Indian artist Shilpa Gupta has a multi-disciplinary practice, in which she explores identity, power and conflict on a transnational scale. This exhibition brings together five distinct works that subvert technologies and codes of language in order to expose control and censorship of the individual. The space given to each work is mental as well as physical, and stimulates both an intellectual and emotional response.
‘Someone Else’ (2011-12), the exhibition’s title piece, is an installation of one hundred books that were originally published under a pseudonym. Shilpa Gupta has recreated each book’s cover in metal, etching the title and the author’s pseudonym in the typeface of the original, while the motive for writing anonymously has been impressed, like a library stamp. The reasons range from fear of persecution or disapproval, to desire to be taken seriously in a man’s (or woman’s) genre. While highlighting the oppression of writers, Gupta portrays the pseudonym as subversive and empowering. It is a mechanism that counters political and cultural codes of the time, and enables texts - surely the crucial part - to be published, read and disseminated. This explains why the other half of this installation resides at Bristol Central Library, where the books themselves are available to be borrowed and read by visitors. The pseudonym, as a device, allows writers to speak, whenever and wherever speech is not free.

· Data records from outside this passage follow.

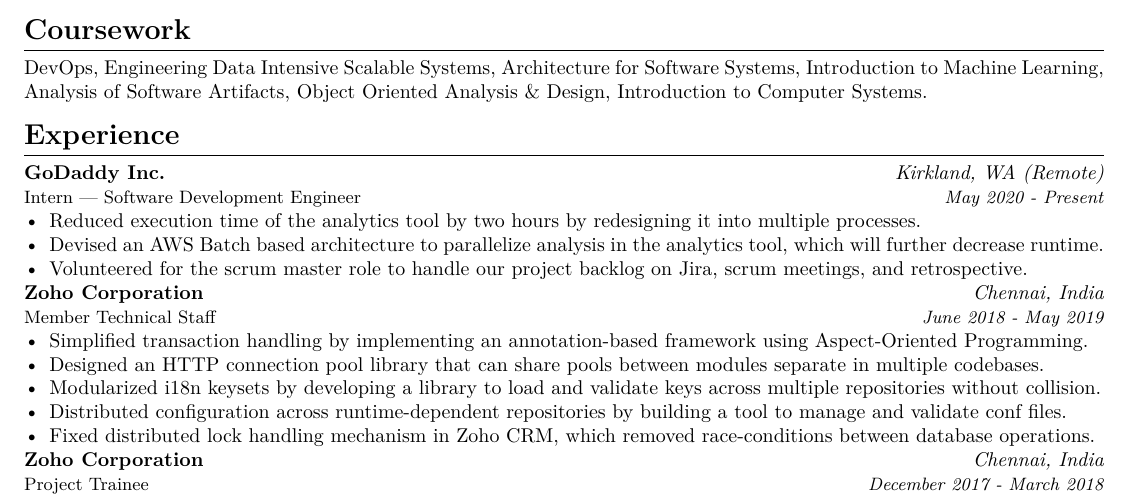
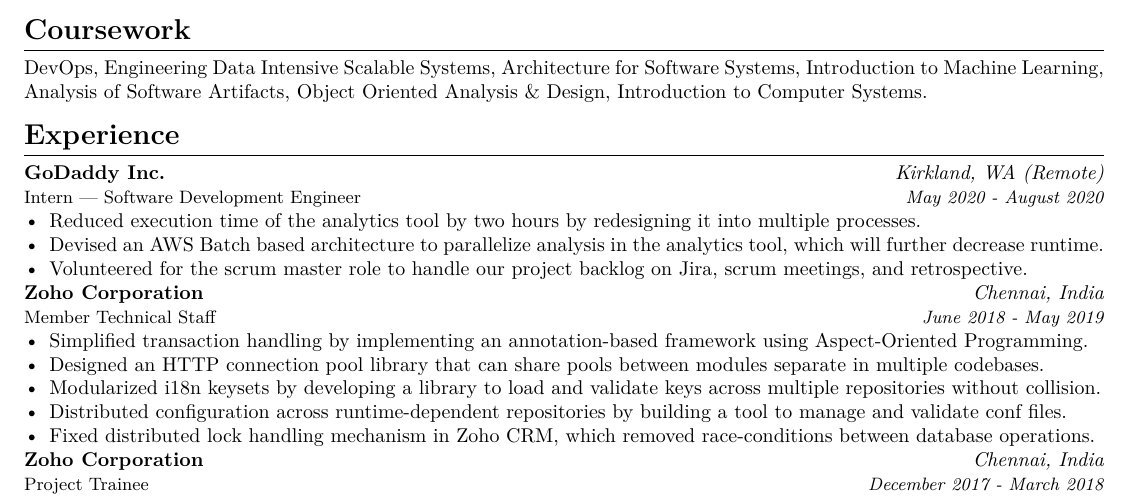
Before and after one commit to AravindVasudev/resume, a LaTeX CV (resume.tex): part of the page, cut so that both start at the same text. Compiled offline with XeLaTeX.

Commit message:
Updated internship end date

```diff
--- a/resume.tex
+++ b/resume.tex
@@ -33,7 +33,7 @@
 \noindent
 \\
 \textbf{GoDaddy Inc.} \hfill \textit{Kirkland, WA (Remote)} \\
-{\small Intern --- Software Development Engineer} \hfill \textit{\small May 2020 - Present}
+{\small Intern --- Software Development Engineer} \hfill \textit{\small May 2020 - August 2020}
 \begin{itemize}
   \item Reduced execution time of the analytics tool by two hours by redesigning it into multiple processes.
   \item Devised an AWS Batch based architecture to parallelize analysis in the analytics tool, which will further decrease runtime.
```
Also changed, not shown: aravind_vasudevan.pdf, resume.pdf.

Meanwhile, ‘Singing Cloud’ (2008-09) is experienced rather than read. An amorphous mass of microphones is suspended literally like a cloud, a metre from the ground. The conventional function of the technology is reversed: instead of recording, the microphones emit noise. There are grunts, piano pieces, humming, a singing voice, the muttered words ‘Jesus’ and ‘Allah’, and the fluttering of birds. It seems like someone is talking to themselves, and the sound moves through the cloud and around the exhibition, imparting an uncanny sense of encroachment into the private domain.

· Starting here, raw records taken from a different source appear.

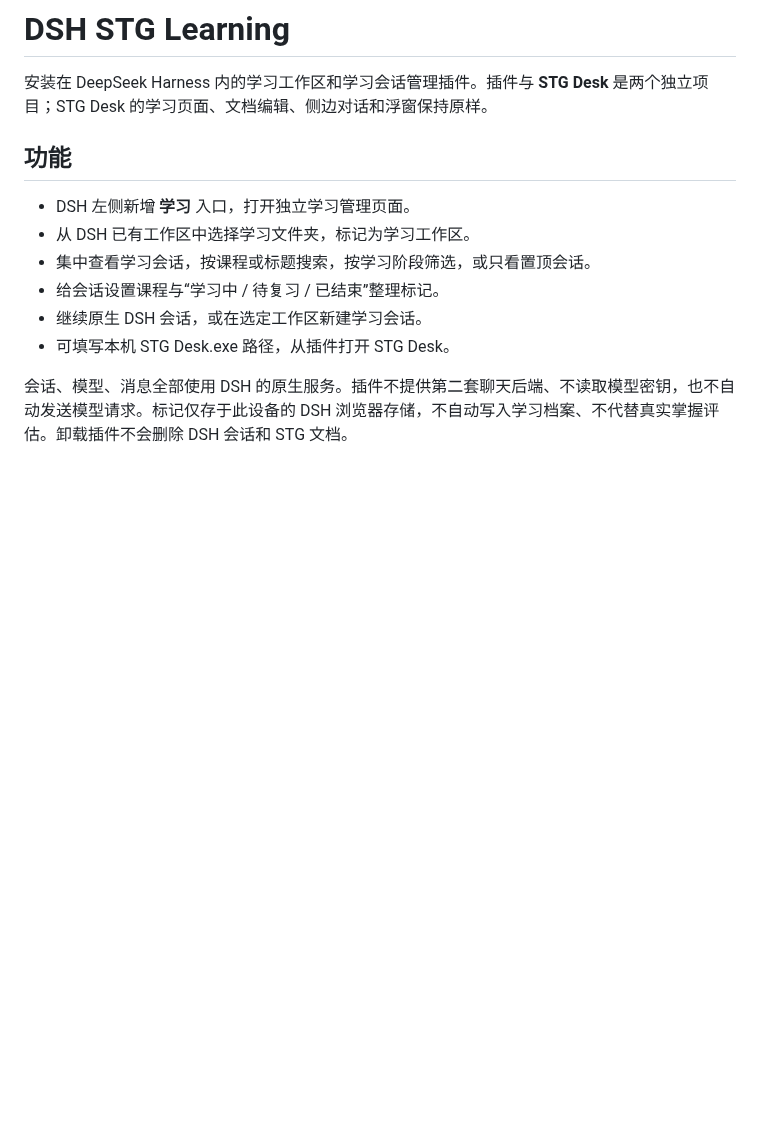
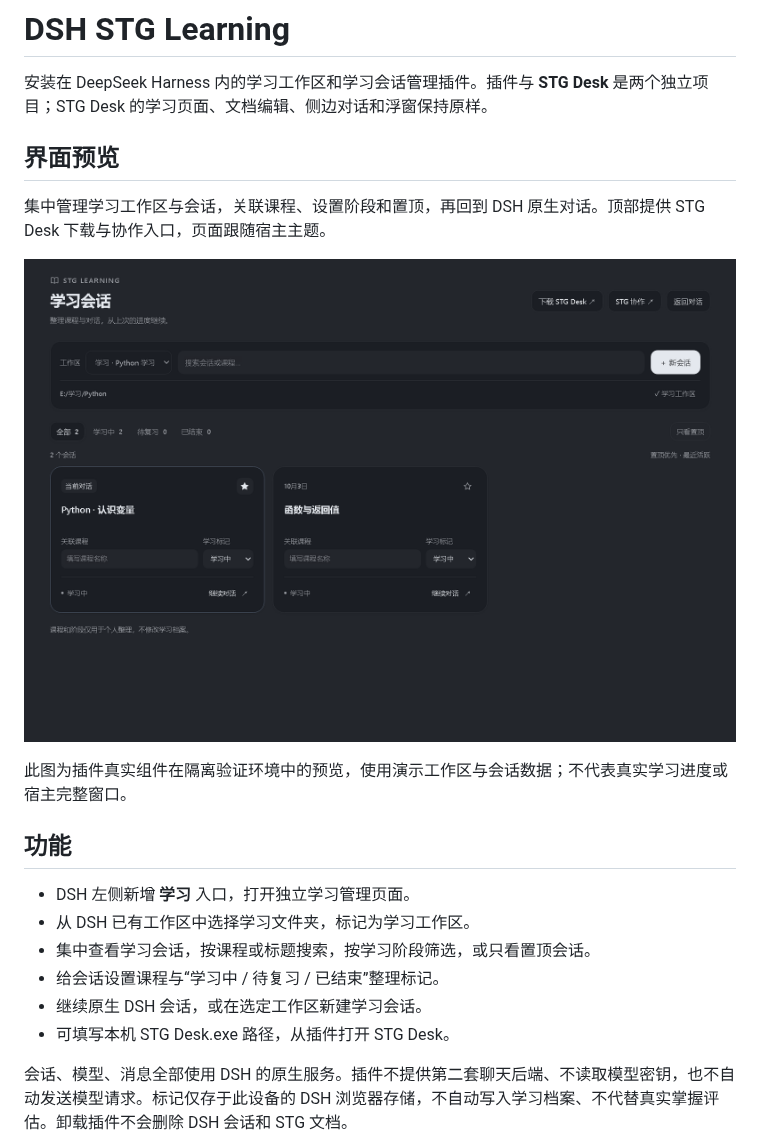
Before and after one commit to wildcat430524/dsh-stg-learning, a Markdown page: README.md, the part around the change. Rendered like a GitHub page; pictures changed too: docs/screenshots/learning-sessions.png (added); blank space fills up the shorter version.

Commit message:
Add interface screenshots and preview descriptions to README

```diff
--- a/README.md
+++ b/README.md
@@ -1,6 +1,14 @@
 # DSH STG Learning
 
 安装在 DeepSeek Harness 内的学习工作区和学习会话管理插件。插件与 **STG Desk** 是两个独立项目；STG Desk 的学习页面、文档编辑、侧边对话和浮窗保持原样。
+
+## 界面预览
+
+集中管理学习工作区与会话，关联课程、设置阶段和置顶，再回到 DSH 原生对话。顶部提供 STG Desk 下载与协作入口，页面跟随宿主主题。
+
+![DSH STG Learning 深色界面：学习工作区、阶段筛选、置顶会话与 STG Desk 下载入口](docs/screenshots/learning-sessions.png)
+
+此图为插件真实组件在隔离验证环境中的预览，使用演示工作区与会话数据；不代表真实学习进度或宿主完整窗口。
 
 ## 功能
 
```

‘Untitled’ (2008-09) investigates the potential of writing with an airport-style flap-board. The text emulates a surreal stream of consciousness, punctuated by rhythmic ‘flapping’ of the board as letters change. Words are misspelt, then re-spelt, and chaotic arrangements of letters abruptly switch to insight. Here, religion meets politics meets ethics in thought-provoking disorder.
Gupta poses in camouflage clothing in a series of four photographs in ‘Untitled’ (2006). An extra pair of arms has been inserted into each image, and with these, the figure covers her eyes, ears and mouth while making gun-pointing gestures at the viewer. Military aggression combined with symbolic sensory impairment calls into question the free agency of the soldier. It makes for uneasy viewing, in light of deployments of armed forces in the name of democracy.
‘There is No Border Here’ (2005-06) is the quietest and arguably most evocative piece in the exhibition. It consists of writing formed from cut yellow tape, applied to the gallery wall in the shape of a flag. Beginning and ending with ‘I tried very hard to cut the sky in half’ the text is a moving parable, in which a gesture of pacifism rapidly deteriorates into desperate measures to divide territory. This cyclical story is poignantly familiar to world politics.
Gupta challenges transnational cultural codes and boundaries, while retaining an emotional resonance and intensity in her work. This exhibition highlights the presence of political and societal control through fear and ordinance, but every room is permeated by melancholic, cathartic and affective singing.
Rowan Lear, 2012
This text was commissioned in collaboration with Axis Web